What you will do. Copy every line from the records below that holds the word "Dieu".
----- Excerpted data
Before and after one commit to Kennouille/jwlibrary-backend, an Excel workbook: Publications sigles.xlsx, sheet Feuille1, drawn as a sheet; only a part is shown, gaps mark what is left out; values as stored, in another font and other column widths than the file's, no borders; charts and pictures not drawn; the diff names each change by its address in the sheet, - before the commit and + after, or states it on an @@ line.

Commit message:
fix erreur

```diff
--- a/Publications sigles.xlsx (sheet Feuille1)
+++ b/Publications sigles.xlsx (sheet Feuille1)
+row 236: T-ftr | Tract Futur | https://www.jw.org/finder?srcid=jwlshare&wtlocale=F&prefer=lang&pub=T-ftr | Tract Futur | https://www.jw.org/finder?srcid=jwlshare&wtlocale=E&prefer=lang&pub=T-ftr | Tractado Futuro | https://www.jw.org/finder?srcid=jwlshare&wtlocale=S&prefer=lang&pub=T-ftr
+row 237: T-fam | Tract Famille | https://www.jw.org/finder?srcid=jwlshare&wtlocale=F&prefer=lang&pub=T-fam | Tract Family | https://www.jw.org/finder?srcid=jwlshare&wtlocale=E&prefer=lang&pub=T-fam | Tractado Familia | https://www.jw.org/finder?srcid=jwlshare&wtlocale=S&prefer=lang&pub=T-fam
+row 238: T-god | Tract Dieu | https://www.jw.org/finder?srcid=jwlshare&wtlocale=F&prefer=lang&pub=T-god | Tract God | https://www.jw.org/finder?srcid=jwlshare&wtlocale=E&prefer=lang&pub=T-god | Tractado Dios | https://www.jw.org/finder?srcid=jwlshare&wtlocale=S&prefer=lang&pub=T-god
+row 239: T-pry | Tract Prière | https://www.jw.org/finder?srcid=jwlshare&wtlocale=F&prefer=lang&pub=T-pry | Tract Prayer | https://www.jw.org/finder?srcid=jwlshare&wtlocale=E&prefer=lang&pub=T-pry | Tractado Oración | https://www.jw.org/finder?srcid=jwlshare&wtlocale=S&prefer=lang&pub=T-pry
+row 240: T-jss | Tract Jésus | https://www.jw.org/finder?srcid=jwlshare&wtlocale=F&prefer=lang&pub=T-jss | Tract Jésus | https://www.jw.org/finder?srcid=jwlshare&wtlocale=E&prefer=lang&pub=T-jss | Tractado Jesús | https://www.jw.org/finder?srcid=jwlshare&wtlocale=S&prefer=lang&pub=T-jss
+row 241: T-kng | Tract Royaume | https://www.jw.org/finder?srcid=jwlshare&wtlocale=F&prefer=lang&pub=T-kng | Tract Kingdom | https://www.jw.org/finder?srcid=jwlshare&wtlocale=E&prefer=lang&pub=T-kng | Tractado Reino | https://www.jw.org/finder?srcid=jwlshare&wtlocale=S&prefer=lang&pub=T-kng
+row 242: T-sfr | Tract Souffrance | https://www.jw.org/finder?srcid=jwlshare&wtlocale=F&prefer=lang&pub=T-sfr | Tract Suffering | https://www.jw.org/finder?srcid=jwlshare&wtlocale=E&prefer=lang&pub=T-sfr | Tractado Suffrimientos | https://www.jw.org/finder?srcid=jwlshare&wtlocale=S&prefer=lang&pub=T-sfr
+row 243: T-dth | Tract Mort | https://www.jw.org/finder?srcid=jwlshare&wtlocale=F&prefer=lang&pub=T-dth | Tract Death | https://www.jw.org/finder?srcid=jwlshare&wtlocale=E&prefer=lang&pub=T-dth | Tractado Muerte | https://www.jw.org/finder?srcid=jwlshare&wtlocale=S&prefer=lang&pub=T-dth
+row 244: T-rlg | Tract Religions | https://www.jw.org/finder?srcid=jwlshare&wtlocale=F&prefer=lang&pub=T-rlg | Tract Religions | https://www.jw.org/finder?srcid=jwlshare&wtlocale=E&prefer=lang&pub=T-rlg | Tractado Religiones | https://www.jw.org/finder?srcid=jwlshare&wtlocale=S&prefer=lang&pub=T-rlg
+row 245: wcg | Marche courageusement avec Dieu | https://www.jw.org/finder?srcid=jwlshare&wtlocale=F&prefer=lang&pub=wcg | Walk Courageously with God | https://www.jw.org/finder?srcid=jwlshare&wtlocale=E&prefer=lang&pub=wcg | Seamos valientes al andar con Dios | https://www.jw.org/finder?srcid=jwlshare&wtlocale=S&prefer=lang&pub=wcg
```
----------
Output.
+row 238: T-god | Tract Dieu | https://www.jw.org/finder?srcid=jwlshare&wtlocale=F&prefer=lang&pub=T-god | Tract God | https://www.jw.org/finder?srcid=jwlshare&wtlocale=E&prefer=lang&pub=T-god | Tractado Dios | https://www.jw.org/finder?srcid=jwlshare&wtlocale=S&prefer=lang&pub=T-god
+row 245: wcg | Marche courageusement avec Dieu | https://www.jw.org/finder?srcid=jwlshare&wtlocale=F&prefer=lang&pub=wcg | Walk Courageously with God | https://www.jw.org/finder?srcid=jwlshare&wtlocale=E&prefer=lang&pub=wcg | Seamos valientes al andar con Dios | https://www.jw.org/finder?srcid=jwlshare&wtlocale=S&prefer=lang&pub=wcg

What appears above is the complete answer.